- **WORK TO COMPLETE**
Line by line, retype the material with nothing left out.

-- PROVIDED INFORMATION follows --

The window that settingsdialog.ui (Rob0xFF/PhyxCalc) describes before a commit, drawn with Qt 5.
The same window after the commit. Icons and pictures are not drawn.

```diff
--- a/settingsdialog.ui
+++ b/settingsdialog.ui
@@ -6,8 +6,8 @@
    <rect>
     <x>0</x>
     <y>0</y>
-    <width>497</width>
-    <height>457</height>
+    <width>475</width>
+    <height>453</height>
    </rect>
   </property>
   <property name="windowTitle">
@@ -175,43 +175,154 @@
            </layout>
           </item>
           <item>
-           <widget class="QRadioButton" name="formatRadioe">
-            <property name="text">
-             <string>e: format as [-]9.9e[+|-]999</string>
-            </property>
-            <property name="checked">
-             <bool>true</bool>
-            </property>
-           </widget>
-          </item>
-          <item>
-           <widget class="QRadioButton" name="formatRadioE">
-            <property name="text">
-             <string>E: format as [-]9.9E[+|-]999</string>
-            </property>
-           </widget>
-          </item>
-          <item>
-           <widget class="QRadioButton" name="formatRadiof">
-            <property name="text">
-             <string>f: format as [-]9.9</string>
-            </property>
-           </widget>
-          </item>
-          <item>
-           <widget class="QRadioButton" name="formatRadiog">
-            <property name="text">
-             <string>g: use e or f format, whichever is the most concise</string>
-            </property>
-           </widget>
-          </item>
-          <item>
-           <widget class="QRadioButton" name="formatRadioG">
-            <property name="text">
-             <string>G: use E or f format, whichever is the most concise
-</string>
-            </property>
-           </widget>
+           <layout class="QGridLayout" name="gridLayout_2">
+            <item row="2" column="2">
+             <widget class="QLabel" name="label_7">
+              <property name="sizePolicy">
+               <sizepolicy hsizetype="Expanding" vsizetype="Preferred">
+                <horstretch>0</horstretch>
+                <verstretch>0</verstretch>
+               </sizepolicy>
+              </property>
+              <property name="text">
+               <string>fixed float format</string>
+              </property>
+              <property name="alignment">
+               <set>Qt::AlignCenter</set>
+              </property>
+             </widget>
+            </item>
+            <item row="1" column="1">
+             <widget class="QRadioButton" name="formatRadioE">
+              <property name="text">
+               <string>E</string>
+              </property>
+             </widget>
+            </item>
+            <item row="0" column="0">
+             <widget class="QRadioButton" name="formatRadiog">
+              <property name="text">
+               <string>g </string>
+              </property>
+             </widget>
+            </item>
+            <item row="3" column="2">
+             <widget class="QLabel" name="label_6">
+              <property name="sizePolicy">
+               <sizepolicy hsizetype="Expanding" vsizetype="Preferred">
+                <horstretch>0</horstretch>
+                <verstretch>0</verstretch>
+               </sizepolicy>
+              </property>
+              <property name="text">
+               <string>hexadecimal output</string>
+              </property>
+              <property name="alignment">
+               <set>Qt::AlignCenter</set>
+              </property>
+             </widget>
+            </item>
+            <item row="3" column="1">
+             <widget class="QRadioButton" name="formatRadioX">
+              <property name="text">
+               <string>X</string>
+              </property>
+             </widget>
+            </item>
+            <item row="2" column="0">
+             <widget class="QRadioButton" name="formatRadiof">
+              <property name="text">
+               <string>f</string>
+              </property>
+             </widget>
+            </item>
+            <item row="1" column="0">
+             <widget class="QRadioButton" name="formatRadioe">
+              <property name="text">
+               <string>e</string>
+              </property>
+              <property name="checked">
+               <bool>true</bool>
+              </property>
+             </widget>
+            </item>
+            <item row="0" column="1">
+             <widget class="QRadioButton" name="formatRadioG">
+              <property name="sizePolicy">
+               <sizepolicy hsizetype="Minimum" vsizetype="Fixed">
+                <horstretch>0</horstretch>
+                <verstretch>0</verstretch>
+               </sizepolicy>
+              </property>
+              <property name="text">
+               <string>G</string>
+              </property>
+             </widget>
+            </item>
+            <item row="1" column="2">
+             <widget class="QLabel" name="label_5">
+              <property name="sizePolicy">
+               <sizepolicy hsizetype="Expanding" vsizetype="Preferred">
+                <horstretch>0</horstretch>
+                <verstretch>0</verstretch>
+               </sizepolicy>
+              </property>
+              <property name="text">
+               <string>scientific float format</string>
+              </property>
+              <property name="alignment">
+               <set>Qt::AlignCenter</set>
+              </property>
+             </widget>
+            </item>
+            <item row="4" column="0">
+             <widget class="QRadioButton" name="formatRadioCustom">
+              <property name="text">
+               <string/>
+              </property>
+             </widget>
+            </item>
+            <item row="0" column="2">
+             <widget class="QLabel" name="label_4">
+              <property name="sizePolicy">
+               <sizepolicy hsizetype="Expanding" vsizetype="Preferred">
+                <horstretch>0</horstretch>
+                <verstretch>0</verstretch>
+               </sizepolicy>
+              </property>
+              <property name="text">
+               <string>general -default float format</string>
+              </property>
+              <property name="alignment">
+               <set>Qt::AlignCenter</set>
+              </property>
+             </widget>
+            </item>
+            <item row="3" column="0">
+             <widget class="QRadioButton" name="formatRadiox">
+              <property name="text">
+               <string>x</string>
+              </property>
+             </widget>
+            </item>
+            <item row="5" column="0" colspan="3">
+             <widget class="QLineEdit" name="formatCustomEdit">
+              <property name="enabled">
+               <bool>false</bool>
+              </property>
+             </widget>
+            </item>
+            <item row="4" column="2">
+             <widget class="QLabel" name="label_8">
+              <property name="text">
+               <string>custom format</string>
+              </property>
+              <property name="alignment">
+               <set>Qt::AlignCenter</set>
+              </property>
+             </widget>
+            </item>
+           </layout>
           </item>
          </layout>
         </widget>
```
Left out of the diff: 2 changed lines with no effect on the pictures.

-- PROVIDED INFORMATION concluded --

- **TASK RESULT**
The window that settingsdialog.ui (Rob0xFF/PhyxCalc) describes before a commit, drawn with Qt 5.
The same window after the commit. Icons and pictures are not drawn.

```diff
--- a/settingsdialog.ui
+++ b/settingsdialog.ui
@@ -6,8 +6,8 @@
    <rect>
     <x>0</x>
     <y>0</y>
-    <width>497</width>
-    <height>457</height>
+    <width>475</width>
+    <height>453</height>
    </rect>
   </property>
   <property name="windowTitle">
@@ -175,43 +175,154 @@
            </layout>
           </item>
           <item>
-           <widget class="QRadioButton" name="formatRadioe">
-            <property name="text">
-             <string>e: format as [-]9.9e[+|-]999</string>
-            </property>
-            <property name="checked">
-             <bool>true</bool>
-            </property>
-           </widget>
-          </item>
-          <item>
-           <widget class="QRadioButton" name="formatRadioE">
-            <property name="text">
-             <string>E: format as [-]9.9E[+|-]999</string>
-            </property>
-           </widget>
-          </item>
-          <item>
-           <widget class="QRadioButton" name="formatRadiof">
-            <property name="text">
-             <string>f: format as [-]9.9</string>
-            </property>
-           </widget>
-          </item>
-          <item>
-           <widget class="QRadioButton" name="formatRadiog">
-            <property name="text">
-             <string>g: use e or f format, whichever is the most concise</string>
-            </property>
-           </widget>
-          </item>
-          <item>
-           <widget class="QRadioButton" name="formatRadioG">
-            <property name="text">
-             <string>G: use E or f format, whichever is the most concise
-</string>
-            </property>
-           </widget>
+           <layout class="QGridLayout" name="gridLayout_2">
+            <item row="2" column="2">
+             <widget class="QLabel" name="label_7">
+              <property name="sizePolicy">
+               <sizepolicy hsizetype="Expanding" vsizetype="Preferred">
+                <horstretch>0</horstretch>
+                <verstretch>0</verstretch>
+               </sizepolicy>
+              </property>
+              <property name="text">
+               <string>fixed float format</string>
+              </property>
+              <property name="alignment">
+               <set>Qt::AlignCenter</set>
+              </property>
+             </widget>
+            </item>
+            <item row="1" column="1">
+             <widget class="QRadioButton" name="formatRadioE">
+              <property name="text">
+               <string>E</string>
+              </property>
+             </widget>
+            </item>
+            <item row="0" column="0">
+             <widget class="QRadioButton" name="formatRadiog">
+              <property name="text">
+               <string>g </string>
+              </property>
+             </widget>
+            </item>
+            <item row="3" column="2">
+             <widget class="QLabel" name="label_6">
+              <property name="sizePolicy">
+               <sizepolicy hsizetype="Expanding" vsizetype="Preferred">
+                <horstretch>0</horstretch>
+                <verstretch>0</verstretch>
+               </sizepolicy>
+              </property>
+              <property name="text">
+               <string>hexadecimal output</string>
+              </property>
+              <property name="alignment">
+               <set>Qt::AlignCenter</set>
+              </property>
+             </widget>
+            </item>
+            <item row="3" column="1">
+             <widget class="QRadioButton" name="formatRadioX">
+              <property name="text">
+               <string>X</string>
+              </property>
+             </widget>
+            </item>
+            <item row="2" column="0">
+             <widget class="QRadioButton" name="formatRadiof">
+              <property name="text">
+               <string>f</string>
+              </property>
+             </widget>
+            </item>
+            <item row="1" column="0">
+             <widget class="QRadioButton" name="formatRadioe">
+              <property name="text">
+               <string>e</string>
+              </property>
+              <property name="checked">
+               <bool>true</bool>
+              </property>
+             </widget>
+            </item>
+            <item row="0" column="1">
+             <widget class="QRadioButton" name="formatRadioG">
+              <property name="sizePolicy">
+               <sizepolicy hsizetype="Minimum" vsizetype="Fixed">
+                <horstretch>0</horstretch>
+                <verstretch>0</verstretch>
+               </sizepolicy>
+              </property>
+              <property name="text">
+               <string>G</string>
+              </property>
+             </widget>
+            </item>
+            <item row="1" column="2">
+             <widget class="QLabel" name="label_5">
+              <property name="sizePolicy">
+               <sizepolicy hsizetype="Expanding" vsizetype="Preferred">
+                <horstretch>0</horstretch>
+                <verstretch>0</verstretch>
+               </sizepolicy>
+              </property>
+              <property name="text">
+               <string>scientific float format</string>
+              </property>
+              <property name="alignment">
+               <set>Qt::AlignCenter</set>
+              </property>
+             </widget>
+            </item>
+            <item row="4" column="0">
+             <widget class="QRadioButton" name="formatRadioCustom">
+              <property name="text">
+               <string/>
+              </property>
+             </widget>
+            </item>
+            <item row="0" column="2">
+             <widget class="QLabel" name="label_4">
+              <property name="sizePolicy">
+               <sizepolicy hsizetype="Expanding" vsizetype="Preferred">
+                <horstretch>0</horstretch>
+                <verstretch>0</verstretch>
+               </sizepolicy>
+              </property>
+              <property name="text">
+               <string>general -default float format</string>
+              </property>
+              <property name="alignment">
+               <set>Qt::AlignCenter</set>
+              </property>
+             </widget>
+            </item>
+            <item row="3" column="0">
+             <widget class="QRadioButton" name="formatRadiox">
+              <property name="text">
+               <string>x</string>
+              </property>
+             </widget>
+            </item>
+            <item row="5" column="0" colspan="3">
+             <widget class="QLineEdit" name="formatCustomEdit">
+              <property name="enabled">
+               <bool>false</bool>
+              </property>
+             </widget>
+            </item>
+            <item row="4" column="2">
+             <widget class="QLabel" name="label_8">
+              <property name="text">
+               <string>custom format</string>
+              </property>
+              <property name="alignment">
+               <set>Qt::AlignCenter</set>
+              </property>
+             </widget>
+            </item>
+           </layout>
           </item>
          </layout>
         </widget>
```
Left out of the diff: 2 changed lines with no effect on the pictures.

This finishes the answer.